((

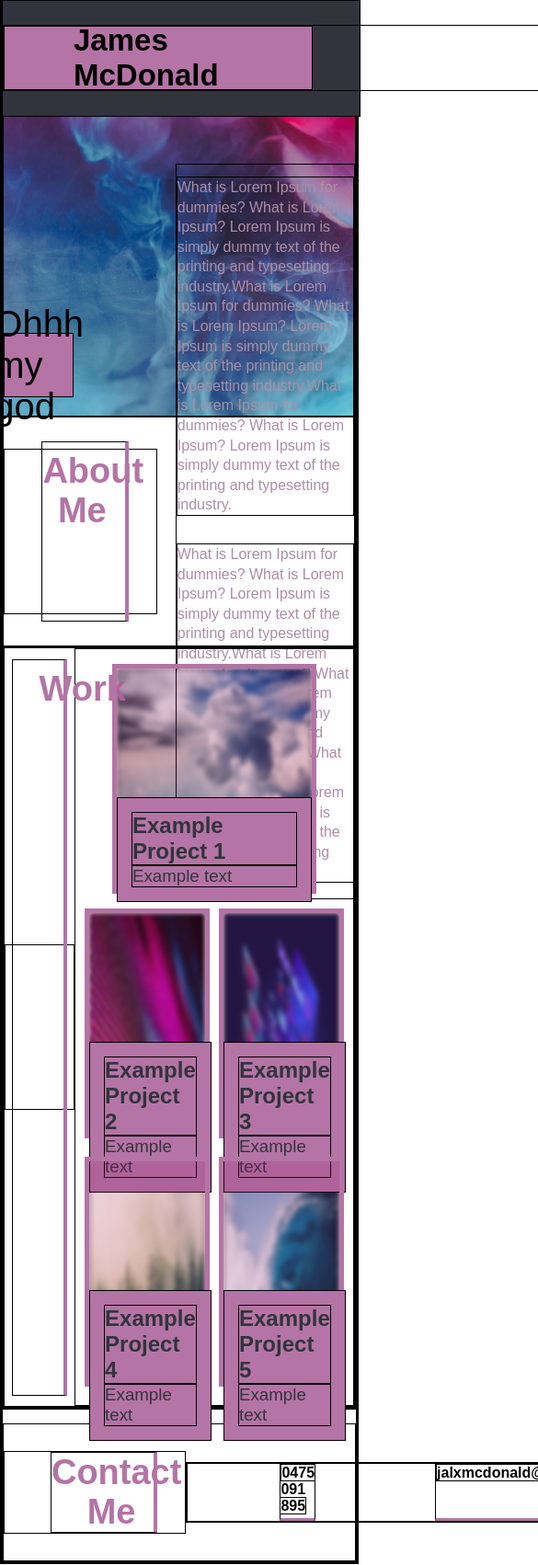
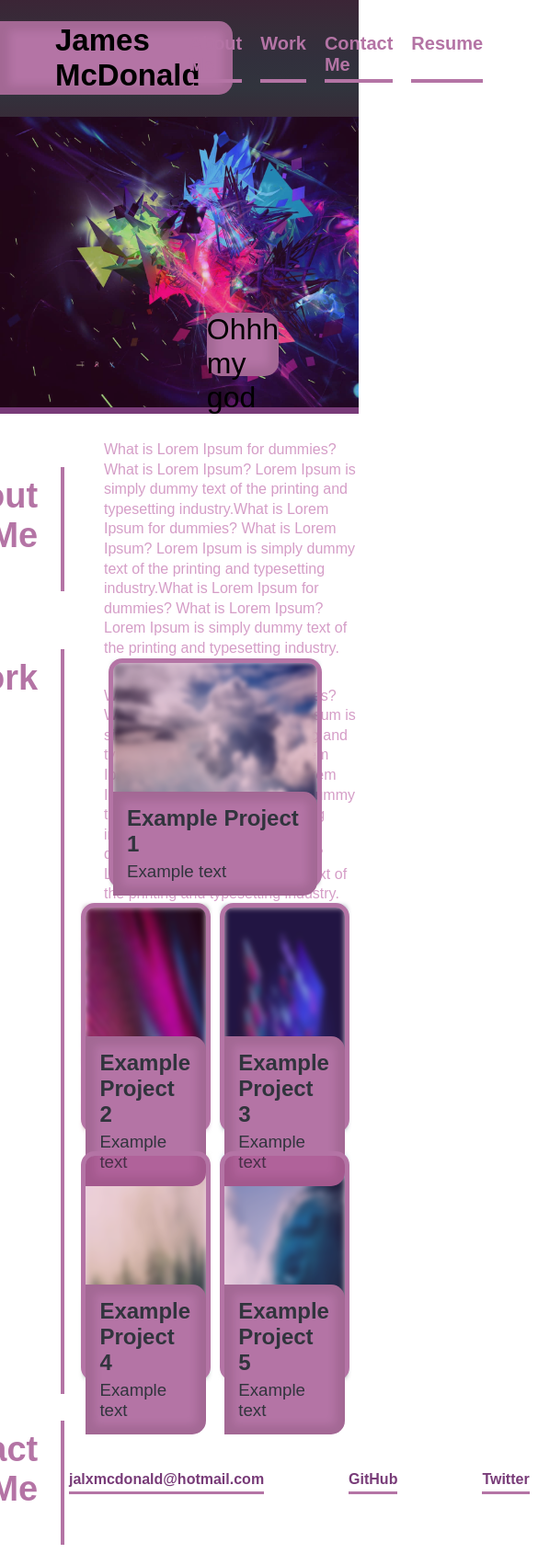
Before and after one commit to jujusoi/JM-Module2Challenge, a plain HTML site: page index.html in a window 390 px wide. Shown: the top 1702 px of the page at 92% size, 585 px wide, since content can reach past the window. Drawn offline with Linux system fonts and the light colour scheme.

Commit message:
added ALL CSS and required pseudos. just needs media queries

```diff
--- a/assets/styles.css
+++ b/assets/styles.css
@@ -1,11 +1,11 @@
 :root {
     --var-light-purple: rgb(180, 116, 165);
-    --var-lighter-purple: rgb(172, 142, 165);
+    --var-lighter-purple: rgb(213, 157, 199);
     --var-bluish-purple: rgb(49,52,61);
 }
 
 * {
-    border: 1px solid black;
+    border: 0px solid transparent;
     font-family: Arial, Helvetica, sans-serif;
 }
 
@@ -18,21 +18,21 @@
     height: 15%;
     background-color: var(--var-bluish-purple);
     z-index: 1;
+    background-image: linear-gradient(to bottom, rgb(59, 37, 54), rgba(55, 43, 56, 0.841), rgba(56, 9, 54, 0.101), rgb(49, 52, 61), rgb(55, 43, 56));
 }
-
 
 #header-name {
     display: flex;
     align-items: center;
-    justify-content: flex-end;
-    margin-right: 700px;
-    padding-left: 75px;
     background-color: var(--var-light-purple);
-    height: 70px;
-    padding-right: 25px;
-    width: 35%;
+    height: 80px;
+    padding-left: 60px;
+    padding-right: 35px;
     font-size: 33px;
     font-weight: bold;
+    box-shadow: inset 0 0 10px 10px rgb(22 3 14 / 10%);
+    border-top-right-radius: 15px;
+    border-bottom-right-radius: 15px;
 }
 #header-name h1 {
     color: var(--var-bluish-purple);
@@ -42,6 +42,7 @@
     justify-content: flex-end;
     align-items: center;
     background-color: transparent;
+    width: 75%;
 }
 
 #nav-links {
@@ -72,9 +73,11 @@ main {
 .hero {
     height: 350px;
     position: relative;
-    background-image: url(./images/splash.jfif);
+    background-image: url(./images/background-splash.jpg);
     background-size: cover;
     z-index: -1;
+    box-shadow: inset 0 0 0 1000px rgba(159, 28, 109, 0.2);
+    border-bottom: 7px solid rgb(120, 59, 120);
 }
 #hero-caption {
     display: flex;
@@ -82,11 +85,14 @@ main {
     align-items: center;
     background-color: var(--var-light-purple);
     width: 20%;
-    height: 70px;
-    font-size: 40px;
+    height: 20%;
+    font-size: 200%;
     float: right;
-    margin-top: 258px;
+    margin-top: 240px;
     margin-right: 87px;
+    flex-wrap: wrap;
+    box-shadow: inset 0 0 10px 10px rgb(22 3 14 / 10%);
+    border-radius: 15px;
 }
 
 .about-me {
@@ -94,33 +100,47 @@ main {
     height: 250px;
     align-items: center;
 }
+
+.about-me-flex {
+    display: flex;
+    align-items: center;
+    justify-content: flex-start;
+    width: 100%;
+    height: 100%;
+    position: relative;
+}
+
 #about-me-header {
+    position: relative;
     display: flex;
-    flex-grow: .55;
-    justify-content: flex-end;
-    padding-right: 30px;
+    justify-content: center;
     height: 180px;
     align-items: center;
+    width: 20%;
 }
 
 #about-me-header h2 {
-    text-align: right;
-    height: 110%;
-    width: 70%;
+    display: flex;
+    justify-content: flex-end;
+    height: 75%;
+    width: 80%;
     font-size: 38px;
-    text-align: right;
-    padding-right: 20px;
+    padding-left: 30%;
+    padding-right: 25px;
     border-right: 4px solid var(--var-light-purple);
     font-weight: bold;
     color: var(--var-light-purple);
     padding-top: 10px;
+    text-align: right;
 }
 
 #about-me-content {
     display: flex;
     flex-wrap: wrap;
-    margin-left: 20px;
+    margin-left: 35px;
     width: 75%;
+    height: 100%;
+    margin-top: 30px;
 }
 
 #about-me-content p {
@@ -176,7 +196,7 @@ main {
 }
 
 
-figcaption {
+.work figcaption {
     position: absolute;
     filter: none;
 }
@@ -192,10 +212,12 @@ figcaption {
 
 
 #work-header h2 {
+    display: flex;
+    justify-content: flex-end;
     height: 450%;
     width: 80%;
     font-size: 38px;
-    padding-left: 38%;
+    padding-left: 30%;
     padding-right: 25px;
     border-right: 4px solid var(--var-light-purple);
     font-weight: bold;
@@ -230,8 +252,13 @@ figcaption {
     width: 100%;
     height: 100%;
     z-index: -1;
-    filter: blur(2.5px);
+    filter: blur(3px);
 }
+
+#work-content figure {
+border-radius: 15px;
+}
+
 .work figcaption {
 top: 140px;
 padding-left: 15px;
@@ -240,52 +267,108 @@ padding-bottom: 15px;
 padding-right: 15px;
 background-color: var(--var-light-purple);
 color: var(--var-bluish-purple);
+box-shadow: inset 0 0 10px 10px rgb(22 3 14 / 10%);
+border-top-right-radius: 15px;
+border-bottom-right-radius: 15px;
 }
 .work figcaption h2 {
     font-weight: bold;
 }
 
+.work h3 {
+    padding-top: 5px;
+}
+
 .footer {
     display: flex;
     align-items: center;
-    height: 150px;
-    margin-top: 15px;
 }
 
+.footer-flex {
+    display: flex;
+    align-items: center;
+    justify-content: center;
+    width: 100%;
+    height: 100%;
+    position: relative;
+}
 
 .contact-me {
+    position: relative;
     display: flex;
-    flex-grow: .3;
-    justify-content: flex-end;
-    padding-right: 30px;
+    justify-content: center;
+    height: 180px;
+    align-items: center;
+    width: 20%;
 }
 .contact-me h2 {
-    width: 70%;
+    display: flex;
+    justify-content: flex-end;
+    height: 75%;
+    width: 80%;
     font-size: 38px;
-    text-align: right;
-    padding-right: 20px;
+    padding-left: 30%;
+    padding-right: 25px;
     border-right: 4px solid var(--var-light-purple);
     font-weight: bold;
     color: var(--var-light-purple);
+    padding-top: 10px;
+    text-align: right;
+}
+
+#footer-links {
+    position: relative;
+    display: flex;
+    width: 100%;
 }
 
 #footer-anchors {
     display: flex;
     flex-direction: row;
+    justify-content: center;
 }
 
+#footer-anchors li:nth-of-type(1n+2) {
+    margin-left: 20%;
+
+}
 
 #footer-anchors li {
-    margin-left: 130px;
     padding-bottom: 4px;
     border-bottom: 3.5px solid var(--var-light-purple);
 }
 
-#footer-anchors li:first-of-type {
-    margin-left: 100px;
-}
 #footer-anchors a {
     text-decoration: none;
     font-weight: bold;
-    color: black;
+    color: rgb(120, 59, 120);
 }
+
+
+#footer-links {
+    display: flex;
+    flex-wrap: wrap;
+    justify-content: space-evenly;
+    padding: 0px;
+    margin: 0px;
+    width: 80%;
+}
+
+#nav-links a:hover, #footer-anchors a:hover {
+    transition: ease-in-out .25s;
+    color: var(--var-lighter-purple);
+}
+#nav-links a:active, #footer-anchors a:active {
+    color: rgba(165, 78, 165, 0.395);
+}
+
+#work-box-1:hover, #work-box-2:hover, #work-box-3:hover, #work-box-4:hover, #work-box-5:hover {
+    cursor: grab;
+    transition: ease-in-out .35s;
+    box-shadow: inset 0 0 0 1000px rgba(103, 16, 70, 0.395);
+}
+#work-box-1:hover figcaption, #work-box-2:hover figcaption, #work-box-3:hover figcaption, #work-box-4:hover figcaption, #work-box-5:hover figcaption {
+    transition: ease-in-out .15s;
+    color: rgb(116, 50, 99);
+    scale: 103%;
+}
--- a/index.html
+++ b/index.html
@@ -16,7 +16,7 @@
         <div class="header-navigation">
             <ul id="nav-links">
                 <li><a href="#hero-caption">About Me</a></li>
-                <li><a href="#work-header">Work</a></li>
+                <li><a href="#work-nav">Work</a></li>
                 <li><a href="#footer-links">Contact Me</a></li>
                 <li><a href="https://www.example.com">Resume</a></li>
             </ul>
@@ -26,6 +26,7 @@
     <main>
         <div class="hero"><figcaption id="hero-caption">Ohhh my god</figcaption></div>
         <section class="about-me">
+            <div class="about-me-flex">
                 <aside id="about-me-header">
                     <h2>About Me</21>
                 </aside>
@@ -33,11 +34,12 @@
                    <p>What is Lorem Ipsum for dummies? What is Lorem Ipsum? Lorem Ipsum is simply dummy text of the printing and typesetting industry.What is Lorem Ipsum for dummies? What is Lorem Ipsum? Lorem Ipsum is simply dummy text of the printing and typesetting industry.What is Lorem Ipsum for dummies? What is Lorem Ipsum? Lorem Ipsum is simply dummy text of the printing and typesetting industry.</p>
                    <p>What is Lorem Ipsum for dummies? What is Lorem Ipsum? Lorem Ipsum is simply dummy text of the printing and typesetting industry.What is Lorem Ipsum for dummies? What is Lorem Ipsum? Lorem Ipsum is simply dummy text of the printing and typesetting industry.What is Lorem Ipsum for dummies? What is Lorem Ipsum? Lorem Ipsum is simply dummy text of the printing and typesetting industry.</p>
                 </div>
+            </div>
         </section>
         <section class="work">
             <div class="work-flex">
                 <aside id="work-header">
-                    <h2>Work</h2>
+                    <h2 id="work-nav">Work</h2>
                 </aside>
                 <div id="work-content">
                     <figure id="work-box-1">
@@ -81,27 +83,29 @@
     </main>
     <footer>
         <section class="footer">
+            <div class="footer-flex">
                 <aside class="contact-me">
                     <h2>Contact Me</h2>
                 </aside>
             <div id="footer-links">
                 <ul id="footer-anchors">
                     <li>
-                    <a href="">0475 091 895</a>
+                        <a href="https://www.example.com">0475091895</a>
                     </li>
                     <li>
-                    <a href="">jalxmcdonald@hotmail.com</a>
+                        <a href="https://www.example.com">jalxmcdonald@hotmail.com</a>
                     </li>
                     <li>
-                    <a href="">GitHub</a>
+                        <a href="https://www.example.com">GitHub</a>
                     </li>
                     <li>
-                    <a href="">Twitter</a>
+                        <a href="https://www.example.com">Twitter</a>
                     </li>
                     <li>
-                    <a href="">Spotify</a>
+                        <a href="https://www.example.com">Spotify</a>
                     </li>
                 </ul>
+            </div>
             </div>
      </section>
     </footer>
```
Also changed, not shown: assets/images/background-splash.jpg (added). Lines whose indentation alone changed are shown as unchanged.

))

* **Exercise objective**:
Every line from the data above that contains "styles" must appear in the answer.

* **Result of the exercise**:
--- a/assets/styles.css
+++ b/assets/styles.css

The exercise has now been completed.